From the data below, give the number of lines holding the word "purpose", with nothing else added.

##### Data for this task #####

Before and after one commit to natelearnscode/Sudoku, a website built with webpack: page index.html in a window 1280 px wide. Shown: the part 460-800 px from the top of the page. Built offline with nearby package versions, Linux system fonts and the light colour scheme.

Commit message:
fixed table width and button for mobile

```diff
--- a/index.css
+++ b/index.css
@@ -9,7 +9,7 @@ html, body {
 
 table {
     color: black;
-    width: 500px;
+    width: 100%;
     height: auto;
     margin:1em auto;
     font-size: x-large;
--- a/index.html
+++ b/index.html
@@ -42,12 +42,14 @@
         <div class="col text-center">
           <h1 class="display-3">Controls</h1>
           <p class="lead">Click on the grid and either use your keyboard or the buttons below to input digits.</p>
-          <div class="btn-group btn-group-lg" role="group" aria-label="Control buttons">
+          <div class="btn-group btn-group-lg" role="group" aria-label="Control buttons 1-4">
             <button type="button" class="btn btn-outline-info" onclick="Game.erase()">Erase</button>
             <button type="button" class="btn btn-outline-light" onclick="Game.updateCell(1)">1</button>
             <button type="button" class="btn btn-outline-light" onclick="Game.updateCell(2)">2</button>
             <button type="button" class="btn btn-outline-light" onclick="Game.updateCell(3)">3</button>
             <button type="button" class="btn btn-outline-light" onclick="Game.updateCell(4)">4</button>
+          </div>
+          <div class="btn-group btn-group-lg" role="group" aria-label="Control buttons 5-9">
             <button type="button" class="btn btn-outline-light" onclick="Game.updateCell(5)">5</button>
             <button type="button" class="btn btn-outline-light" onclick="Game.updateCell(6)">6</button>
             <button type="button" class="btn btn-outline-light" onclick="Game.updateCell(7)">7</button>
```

#####
##### Data for this task #####

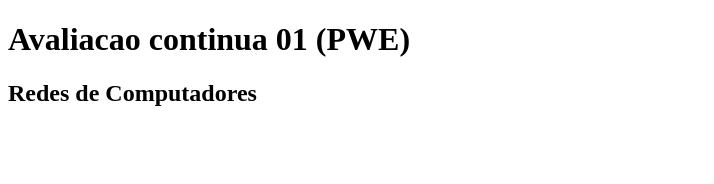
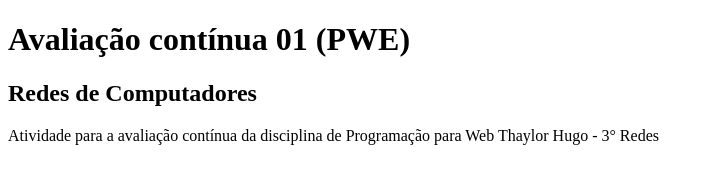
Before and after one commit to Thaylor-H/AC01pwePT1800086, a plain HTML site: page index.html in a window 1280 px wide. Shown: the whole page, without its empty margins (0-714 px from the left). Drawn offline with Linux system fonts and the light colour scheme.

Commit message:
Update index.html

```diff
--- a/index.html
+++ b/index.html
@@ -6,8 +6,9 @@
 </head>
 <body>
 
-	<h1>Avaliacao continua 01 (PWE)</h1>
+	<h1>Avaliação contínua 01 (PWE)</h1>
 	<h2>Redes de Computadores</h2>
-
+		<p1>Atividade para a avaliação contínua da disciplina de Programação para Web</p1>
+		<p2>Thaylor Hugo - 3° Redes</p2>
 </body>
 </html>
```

#####
##### Data for this task #####

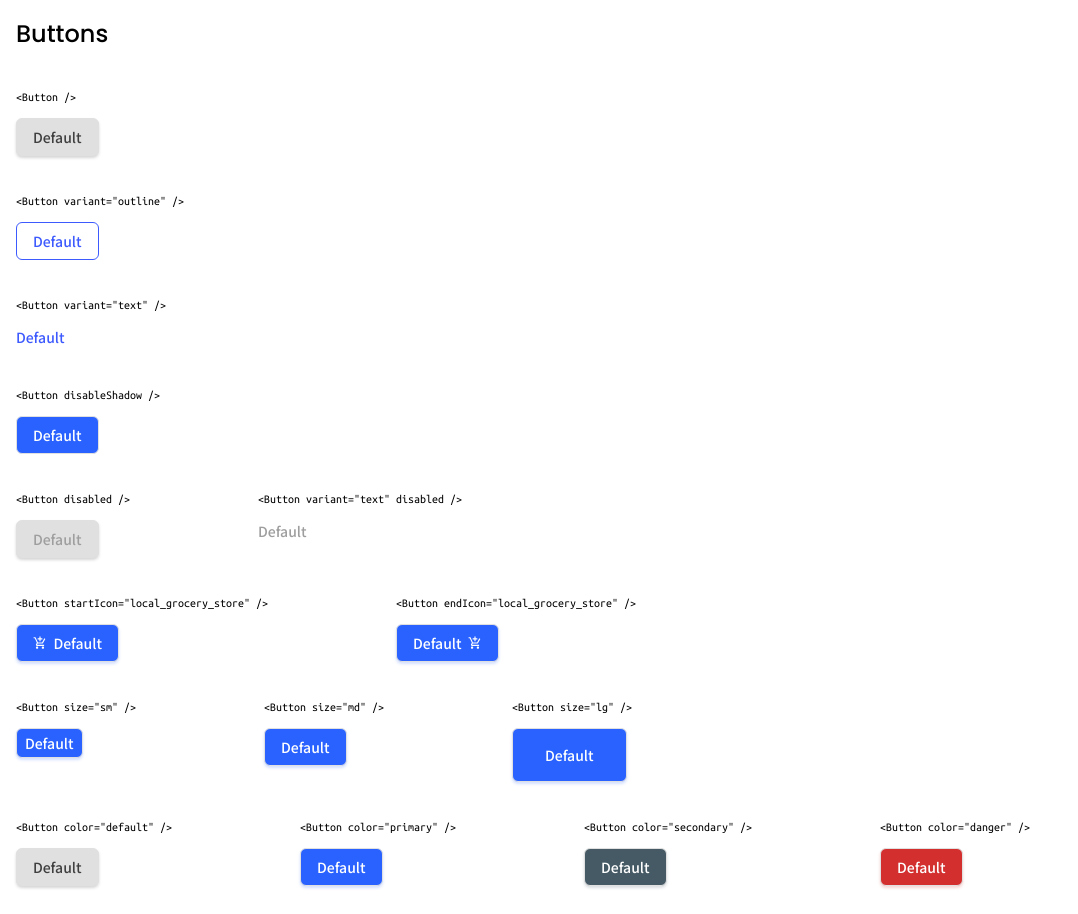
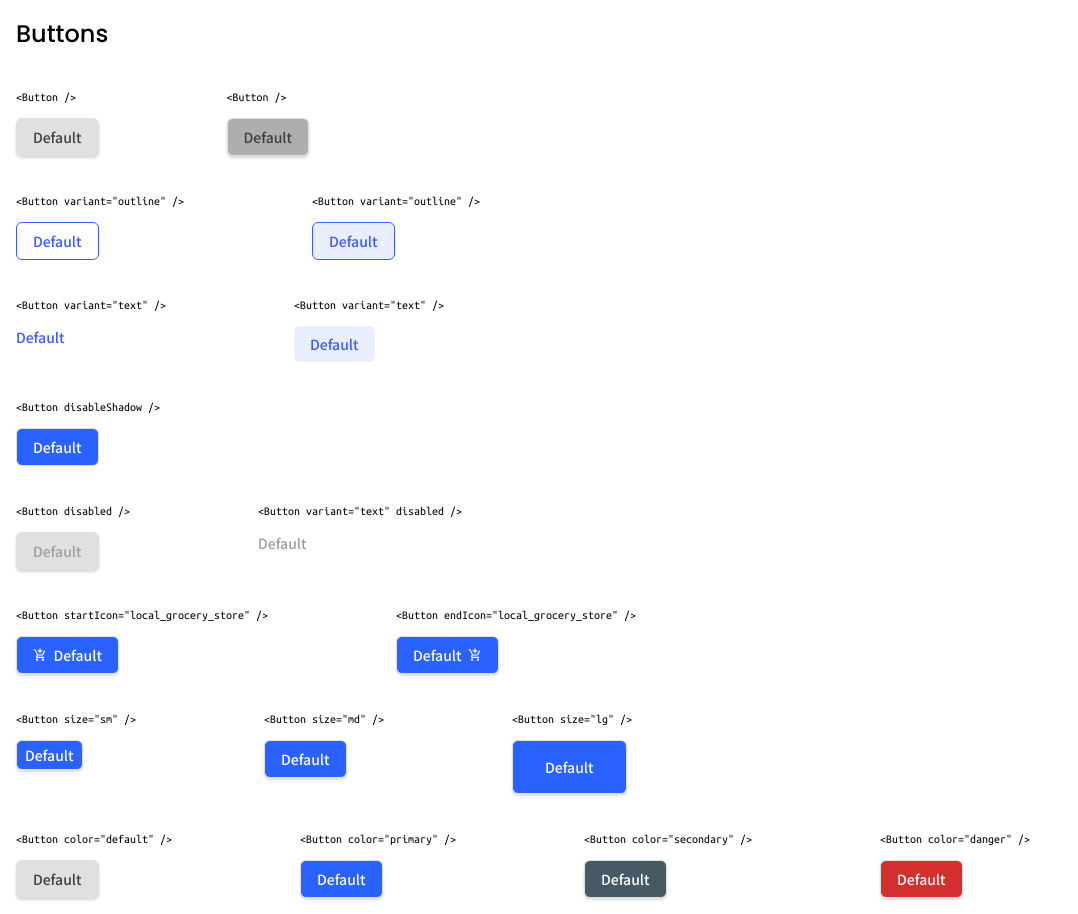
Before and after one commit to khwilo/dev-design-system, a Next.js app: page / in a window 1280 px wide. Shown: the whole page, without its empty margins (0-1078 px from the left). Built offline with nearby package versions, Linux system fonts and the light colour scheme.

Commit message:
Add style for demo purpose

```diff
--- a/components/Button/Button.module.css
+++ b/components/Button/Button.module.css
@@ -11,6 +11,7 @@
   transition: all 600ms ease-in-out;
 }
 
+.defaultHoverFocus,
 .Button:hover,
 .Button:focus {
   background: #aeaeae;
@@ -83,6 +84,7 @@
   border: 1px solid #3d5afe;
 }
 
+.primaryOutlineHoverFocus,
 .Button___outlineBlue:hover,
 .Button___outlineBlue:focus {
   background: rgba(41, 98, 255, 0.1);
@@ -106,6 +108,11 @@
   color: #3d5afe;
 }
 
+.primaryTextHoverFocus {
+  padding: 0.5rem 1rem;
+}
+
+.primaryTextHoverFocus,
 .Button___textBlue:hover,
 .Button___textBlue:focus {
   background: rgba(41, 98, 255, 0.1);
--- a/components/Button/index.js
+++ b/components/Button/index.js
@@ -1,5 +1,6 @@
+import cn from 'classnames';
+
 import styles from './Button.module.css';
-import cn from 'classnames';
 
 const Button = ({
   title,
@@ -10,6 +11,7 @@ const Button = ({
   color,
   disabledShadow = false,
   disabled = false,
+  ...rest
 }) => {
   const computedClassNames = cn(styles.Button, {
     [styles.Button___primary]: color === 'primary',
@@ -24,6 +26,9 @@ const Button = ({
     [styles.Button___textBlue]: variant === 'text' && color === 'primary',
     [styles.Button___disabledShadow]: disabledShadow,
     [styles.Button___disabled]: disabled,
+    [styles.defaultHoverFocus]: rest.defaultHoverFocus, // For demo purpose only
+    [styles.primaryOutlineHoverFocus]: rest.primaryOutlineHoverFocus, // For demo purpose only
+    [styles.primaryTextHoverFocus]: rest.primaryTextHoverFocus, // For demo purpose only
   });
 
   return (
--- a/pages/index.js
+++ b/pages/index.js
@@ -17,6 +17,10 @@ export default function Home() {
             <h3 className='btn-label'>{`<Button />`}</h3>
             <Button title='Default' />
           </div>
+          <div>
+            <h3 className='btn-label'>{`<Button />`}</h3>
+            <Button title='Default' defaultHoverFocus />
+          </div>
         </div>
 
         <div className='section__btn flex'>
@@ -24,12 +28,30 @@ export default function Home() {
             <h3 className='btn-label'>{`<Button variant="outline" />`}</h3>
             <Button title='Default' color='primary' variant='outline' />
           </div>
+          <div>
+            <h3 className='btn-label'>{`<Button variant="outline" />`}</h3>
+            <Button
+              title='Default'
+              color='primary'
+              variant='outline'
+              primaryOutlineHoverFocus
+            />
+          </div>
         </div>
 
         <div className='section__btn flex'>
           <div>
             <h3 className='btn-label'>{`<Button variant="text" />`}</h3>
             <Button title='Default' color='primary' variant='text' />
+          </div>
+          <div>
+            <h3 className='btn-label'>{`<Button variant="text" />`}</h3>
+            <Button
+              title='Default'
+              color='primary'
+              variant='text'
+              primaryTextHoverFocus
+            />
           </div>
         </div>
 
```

#####

### Exercise answer
4